A healthy minor child should used as an organ donor only if there is compelling factual evidence that the psychological benefits to that child outweigh the necessary physical injuries. Such evidence will often be difficult, even impossible, to muster. But it is only in these circumstances that we can know that we are appropriate stewards of her mental and physical health; that we are not sacrificing her for the benefit of another simply because, in the excruciating moment of decision, that seems like the right thing to do.
The Challenge of Complexity
Considering that she is a former world-class runner, it would be easy to assume that Doriane Coleman became a lawyer because the law is a vocation that shares many of the competitive aspects of sport. But it is the athlete’s aspiration for excellence in the face of a challenge, rather than simple competition against an adversary, which drew Coleman both to the highest levels of sport and the complexities of the law. “I like complicated issues,” she says, “complicated in the sense that there are good arguments for the right thing to do, the fair thing to do, on multiple sides.”
In one of her earliest published works, Coleman considered one such complicated issue: the merits of a “cultural defense” to criminal conduct, which would permit an immigrant defendant to use evidence of foreign culture and tradition as excuses for otherwise illegal conduct. The case of an arranged marriage between a 40-year-old and a 14-year-old, allowable in some countries, is an example of such a conflict between culture and law. “How can we make exceptions to these laws in the name of multiculturalism, and also remain true to the goals they ensconce, goals such as the protection of children and vulnerable women from oppressive patriarchal traditions?” Coleman asks. “When we carve out exceptions to the law in order to respect culture, someone is denied the law’s protection, and the system is effectively adopting discriminatory standards of criminality.”
Coleman’s current research continues to focus on issues of women’s and children’s rights, perhaps the most contentious area within which questions of fairness, rights, protection, and tradition collide. The use of sibling organs—where parents authorize the “donation” of an organ from one of their healthy minor children to heal an ill sibling—is one such issue. “The bottom line is that this procedure is undoubtedly a violation of child maltreatment law as written,” says Coleman. And yet, it commonly occurs. This disconnect between law and practice bothers Coleman. “We either have to acknowledge that the procedure is illegal and behave consistently, or we have to develop a rational and legitimate argument that it is in the best interests of the ‘donor’ child.”
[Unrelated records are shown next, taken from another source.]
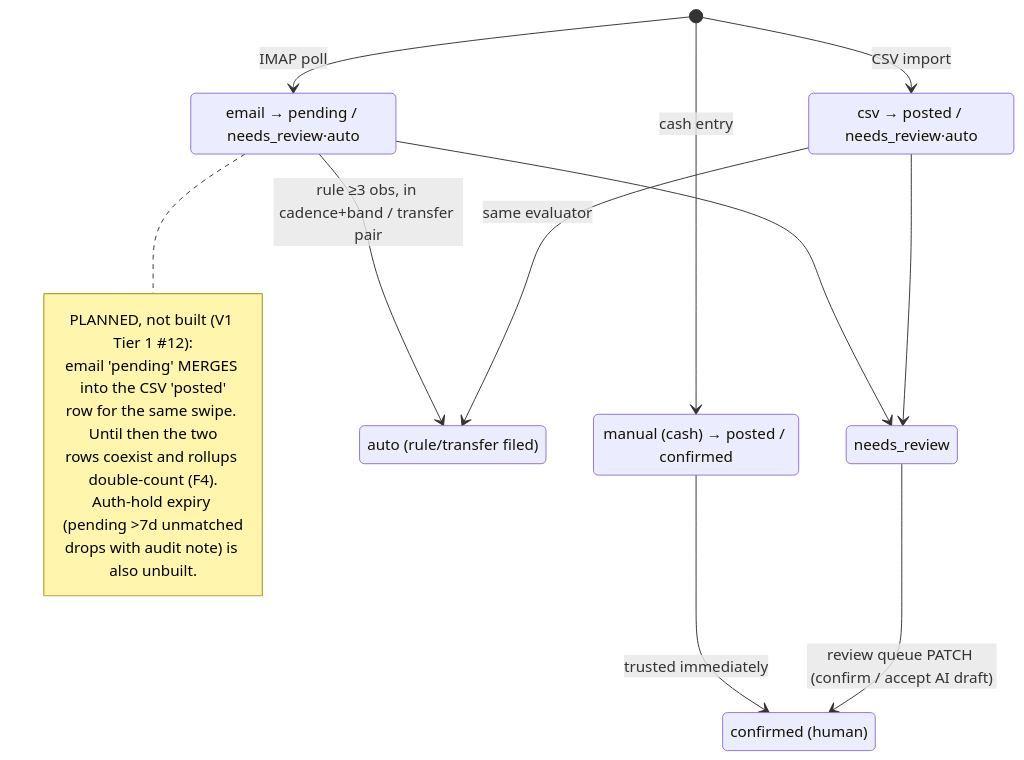
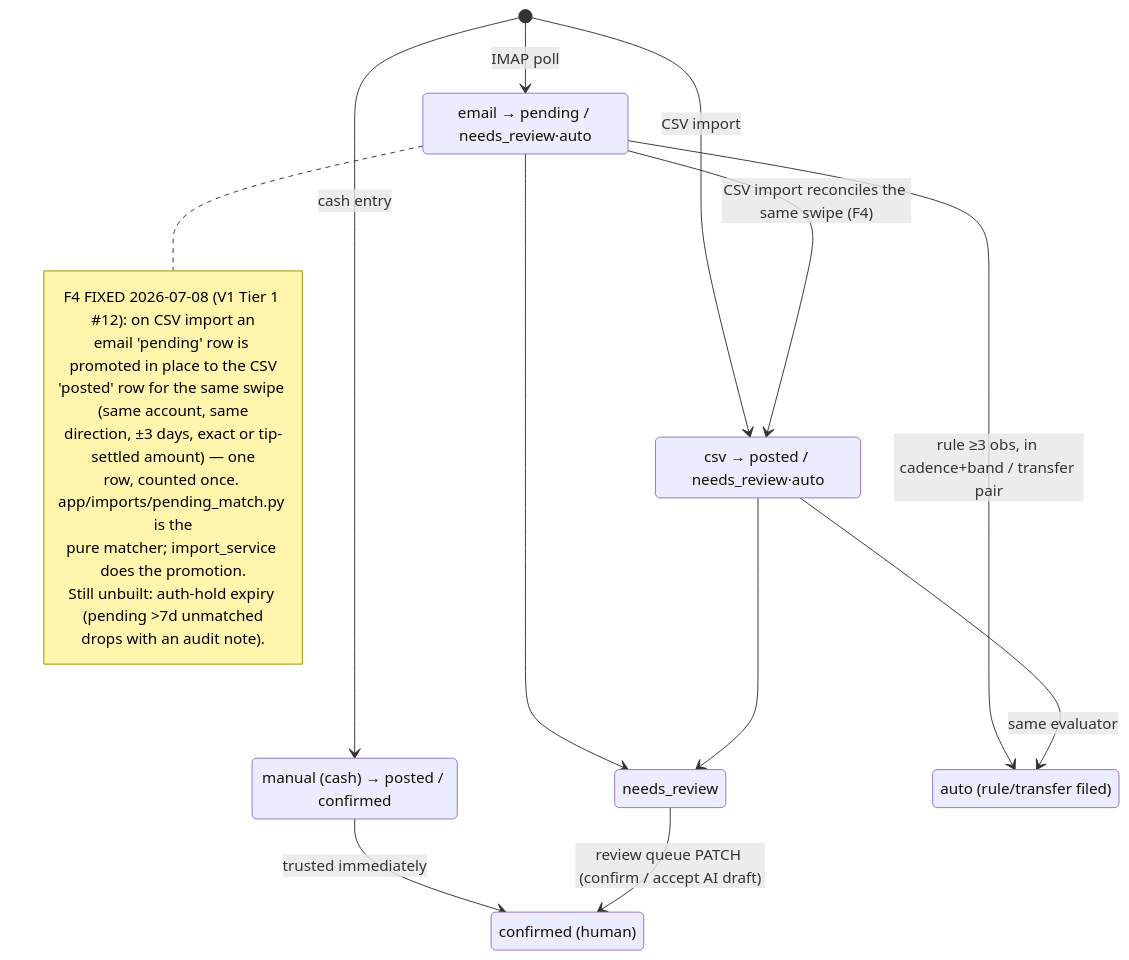
Before and after one commit to CDRaab01/Magpie: the first of 4 diagrams in ARCHITECTURE.md, drawn with Mermaid. The commit also changed other lines of this file and 5 other files, not shown here.

````diff
--- a/ARCHITECTURE.md
+++ b/ARCHITECTURE.md
@@ -92,26 +92,29 @@
 ```mermaid
 stateDiagram-v2
     state "email → pending / needs_review·auto" as E
     state "csv → posted / needs_review·auto" as C
     state "manual (cash) → posted / confirmed" as M
     state "needs_review" as NR
     state "auto (rule/transfer filed)" as AUTO
     state "confirmed (human)" as CONF
     [*] --> E : IMAP poll
     [*] --> C : CSV import
     [*] --> M : cash entry
     E --> NR
     E --> AUTO : rule ≥3 obs, in cadence+band / transfer pair
     C --> NR
     C --> AUTO : same evaluator
     M --> CONF : trusted immediately
     NR --> CONF : review queue PATCH (confirm / accept AI draft)
+    E --> C : CSV import reconciles the same swipe (F4)
     note right of E
-        PLANNED, not built (V1 Tier 1 #12):
-        email 'pending' MERGES into the CSV 'posted'
-        row for the same swipe. Until then the two
-        rows coexist and rollups double-count (F4).
-        Auth-hold expiry (pending >7d unmatched
-        drops with audit note) is also unbuilt.
+        F4 FIXED 2026-07-08 (V1 Tier 1 #12): on CSV import an
+        email 'pending' row is promoted in place to the CSV
+        'posted' row for the same swipe (same account, same
+        direction, ±3 days, exact or tip-settled amount) — one
+        row, counted once. app/imports/pending_match.py is the
+        pure matcher; import_service does the promotion.
+        Still unbuilt: auth-hold expiry (pending >7d unmatched
+        drops with an audit note).
     end note
 ```
````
Like so many thorny questions in law, it is inevitable that some will be unhappy with whatever is decided. The challenges for those who work with the law are fully appreciating the complexity of an issue and being fair to all sides during the law-making process, as well as making the reality of a final legal decision work on the ground. “Ultimately, the law should reflect the normative choice we make as a society about how a particular issue should be resolved,” Coleman says.
Doriane Coleman is a Professor of Law at Duke Law School. The Good Questions series is an ongoing publication project of the Kenan Institute for Ethics that allows faculty and students to frame their work through the lens of ethics.